Harvard Grad Programs Face Rise in Applications

Despite a national downward trend in graduate school applications to large, private universities, the Business School and the School of Design, as well as schools at MIT, have experienced an increase in applications this year.

"Harvard Business School applications are substantially up, approaching an alltime high," Lawrence E. Fouraker, dean of the Business School, said yesterday.

Walter A. Gagne, registrar and assistant dean of the Graduate School of Design, said that there is "maybe a 10-per-cent increase" in applicants over last year, but he said official figures will not be available until April 10.

But Graduate School of Arts and Science (GSAS) applications are virtually the same this year as last, numbering about 5000, Peter S. McKinney, associate dean of the GSAS, said yesterday.

"There is a fairly stable number of applicants as compared with last year, but the general quality of the applicants has gone up," McKinney said.


"There has been a dropping off of some of the marginal applicants and some of the very outstanding applicants, who have applied to professional schools instead," he said.

Applications to Harvard's programs in engineering and applied sciences decreased, while physics applications, which had declined recently, increased.

By January 15, the preliminary closing date for applications, MIT recorded a 7-per-cent increase in applicants compared to statistics from the same time last year, according to Irwin W. Sizer, dean of the graduate school at MIT.

"MIT is a special case for two reasons: our reputation for professional excellence and out ability to aid graduate students financially," Sizer said.

He cited a report by a Columbia University group that ranked MIT's graduate program in engineering first nationally, the architecture program second after Berkeley's, and the business school sixth.

"These ratings are very important," he said. "Students heading for graduate school read these things very carefully and act upon them."

But Fouraker disagreed with the importance of the Columbia study, saying the rankings are invalid because various graduate schools are not comparable.

"The Business School has different objectives from most other business schools; it is much more practitioner oriented, producing management people rather than scholars and researchers," Fouraker said.

MIT's Sizer said that one factor leading to an increase in that school's applicant pool is the large amount of financial aid available.

MIT has more research assistantships than any other institution, supporting 33 per cent of all its students, Sizer said.

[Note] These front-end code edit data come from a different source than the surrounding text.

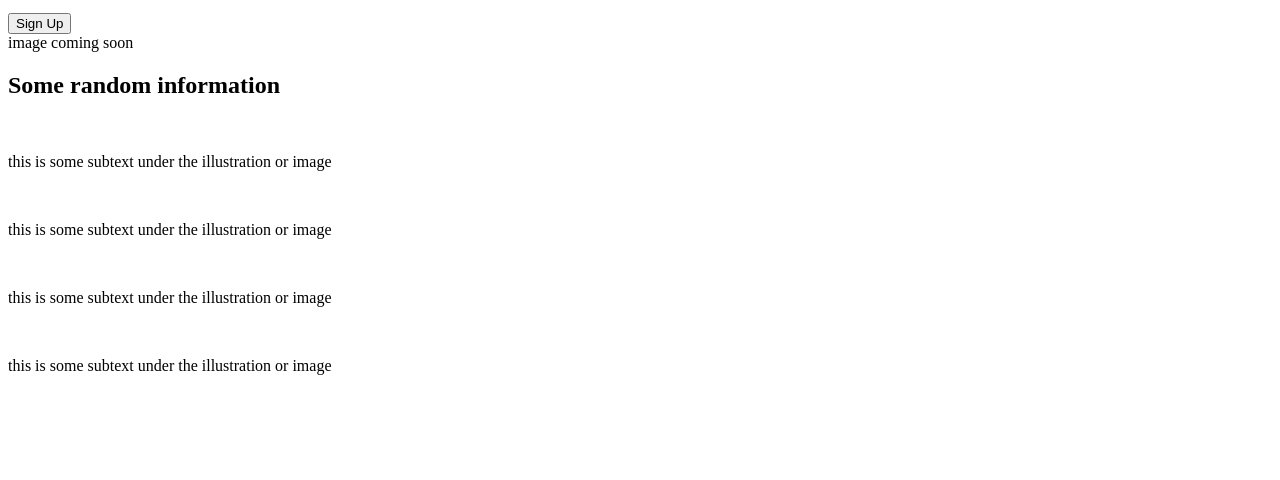
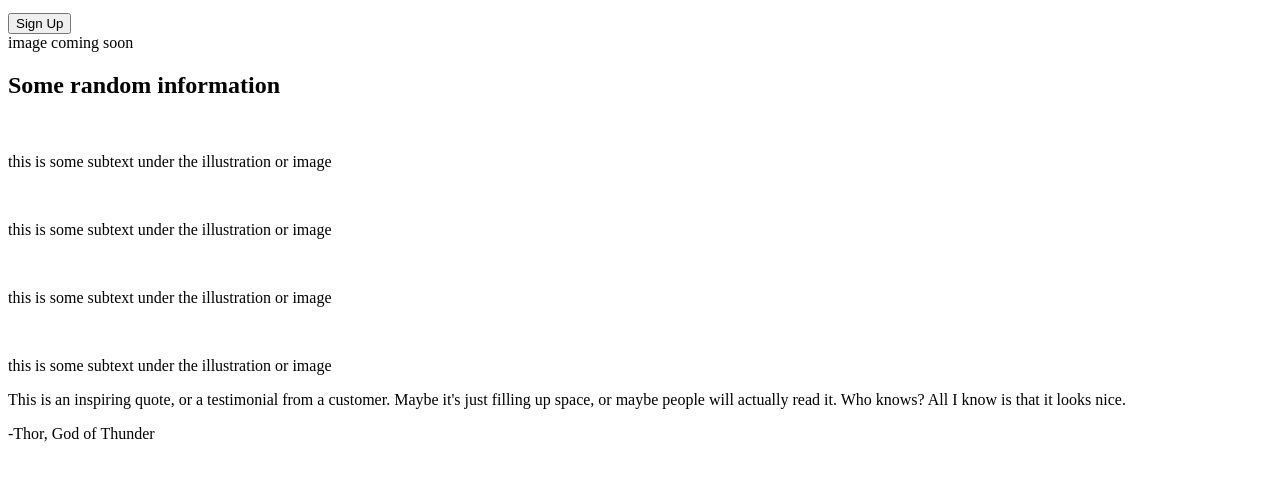
Before and after one commit to RebelRed-01/Landing-Page, a plain HTML site: page index.html in a window 1280 px wide. Shown: the part 176-656 px from the top of the page. Drawn offline with Linux system fonts and the light colour scheme.

Commit message:
add placeholder content to testimonial section

```diff
--- a/index.html
+++ b/index.html
@@ -47,7 +47,13 @@
         <p>this is some subtext under the illustration or image</p>
     </section>
 
-    <section class="testimonial"></section>
+    <section class="testimonial">
+        <p>This is an inspiring quote, or a testimonial from a customer. Maybe it's just filling up space, or maybe
+            people will actually read it. Who knows? All I know is that it looks nice. </p>
+        <footer>
+            <p>-Thor, God of Thunder</p>
+        </footer>
+    </section>
 
     <section class="call-to-action"></section>
 
```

MIT has also been very successful in attracting students who have won National Science foundation graduate fellowships, attracting 12 to 14 per cent of all NSF fellows. "MIT competes with Harvard in attracting NSF fellows; MIT is usually first or second," he said.